(Records drawn from a dataset)

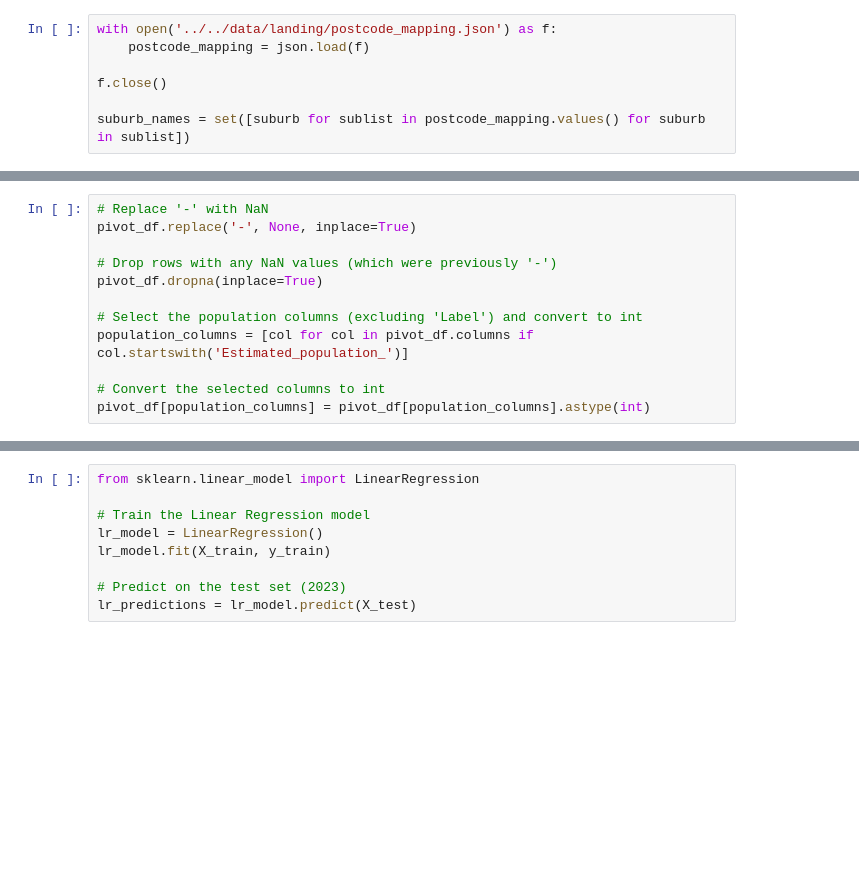
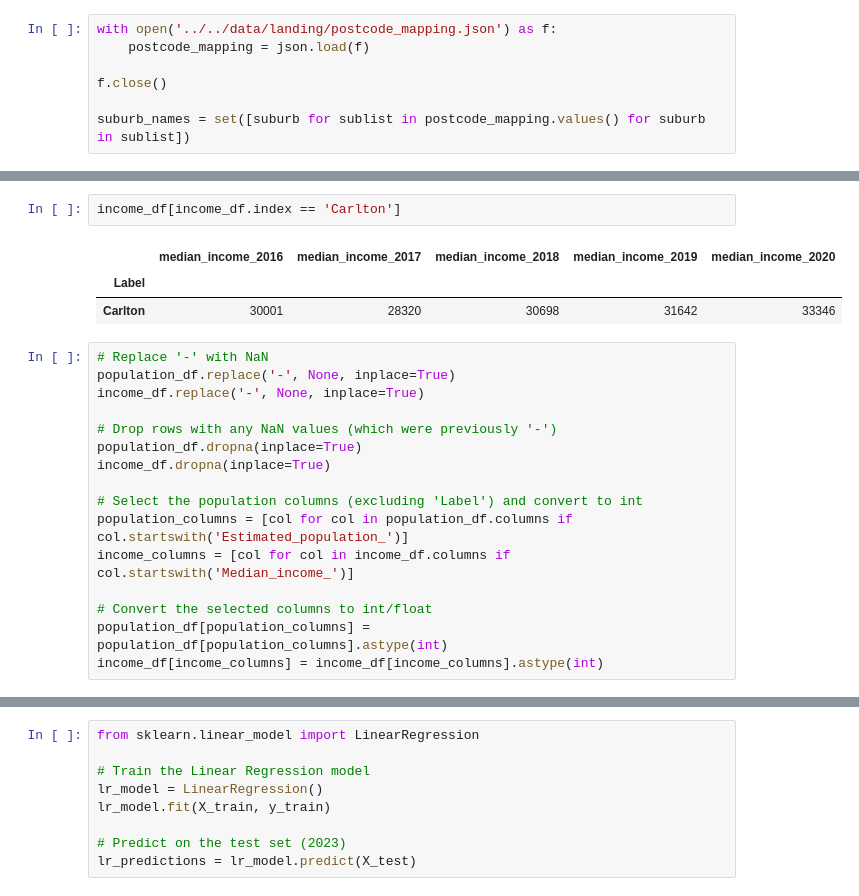
Before and after one commit to MAST30034-AppliedDataScience/project-2-group-real-estate-hexosergeantchelelebratebonitz, a Jupyter notebook: notebooks/Aarav/growth_rate.ipynb, the cells around one changed output, grey strips where cells are left out. Saved outputs shown, nothing was run; the diff lists cells and outputs as text; blank space fills up the shorter version.

```diff
--- a/notebooks/Aarav/growth_rate.ipynb
+++ b/notebooks/Aarav/growth_rate.ipynb
@@ -50,14 +79,24 @@ pivot_df[pivot_df.index == 'Carlton']
 | Label |  |  |  |  | ... |
 | Carlton | 20831 | 21029 | 20865 | 17064 | ... |
+# %%
+income_df[income_df.index == 'Carlton']
+# %% [output]
+|  | median_income_2016 | median_income_2017 | median_income_2018 | median_income_2019 | median_income_2020 |
+| Label |  |  |  |  |  |
+| Carlton | 30001 | 28320 | 30698 | 31642 | 33346 |
 # %%
 # Replace '-' with NaN
-pivot_df.replace('-', None, inplace=True)
+population_df.replace('-', None, inplace=True)
+income_df.replace('-', None, inplace=True)
 
 # Drop rows with any NaN values (which were previously '-')
-pivot_df.dropna(inplace=True)
+population_df.dropna(inplace=True)
+income_df.dropna(inplace=True)
 
 # Select the population columns (excluding 'Label') and convert to int
-population_columns = [col for col in pivot_df.columns if col.startswith('Estimated_population_')]
+population_columns = [col for col in population_df.columns if col.startswith('Estimated_population_')]
+income_columns = [col for col in income_df.columns if col.startswith('Median_income_')]
 
-# Convert the selected columns to int
-pivot_df[population_columns] = pivot_df[population_columns].astype(int)
+# Convert the selected columns to int/float
+population_df[population_columns] = population_df[population_columns].astype(int)
+income_df[income_columns] = income_df[income_columns].astype(int)
```
Also changed, not shown: parts of 13 cells of this notebook, 13 other files.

• WHAT TO PRODUCE:
Set down all the lines above exactly as they appear, with no pictures.

• EXERCISE ANSWER:
Before and after one commit to MAST30034-AppliedDataScience/project-2-group-real-estate-hexosergeantchelelebratebonitz, a Jupyter notebook: notebooks/Aarav/growth_rate.ipynb, the cells around one changed output, grey strips where cells are left out. Saved outputs shown, nothing was run; the diff lists cells and outputs as text; blank space fills up the shorter version.

```diff
--- a/notebooks/Aarav/growth_rate.ipynb
+++ b/notebooks/Aarav/growth_rate.ipynb
@@ -50,14 +79,24 @@ pivot_df[pivot_df.index == 'Carlton']
 | Label |  |  |  |  | ... |
 | Carlton | 20831 | 21029 | 20865 | 17064 | ... |
+# %%
+income_df[income_df.index == 'Carlton']
+# %% [output]
+|  | median_income_2016 | median_income_2017 | median_income_2018 | median_income_2019 | median_income_2020 |
+| Label |  |  |  |  |  |
+| Carlton | 30001 | 28320 | 30698 | 31642 | 33346 |
 # %%
 # Replace '-' with NaN
-pivot_df.replace('-', None, inplace=True)
+population_df.replace('-', None, inplace=True)
+income_df.replace('-', None, inplace=True)
 
 # Drop rows with any NaN values (which were previously '-')
-pivot_df.dropna(inplace=True)
+population_df.dropna(inplace=True)
+income_df.dropna(inplace=True)
 
 # Select the population columns (excluding 'Label') and convert to int
-population_columns = [col for col in pivot_df.columns if col.startswith('Estimated_population_')]
+population_columns = [col for col in population_df.columns if col.startswith('Estimated_population_')]
+income_columns = [col for col in income_df.columns if col.startswith('Median_income_')]
 
-# Convert the selected columns to int
-pivot_df[population_columns] = pivot_df[population_columns].astype(int)
+# Convert the selected columns to int/float
+population_df[population_columns] = population_df[population_columns].astype(int)
+income_df[income_columns] = income_df[income_columns].astype(int)
```
Also changed, not shown: parts of 13 cells of this notebook, 13 other files.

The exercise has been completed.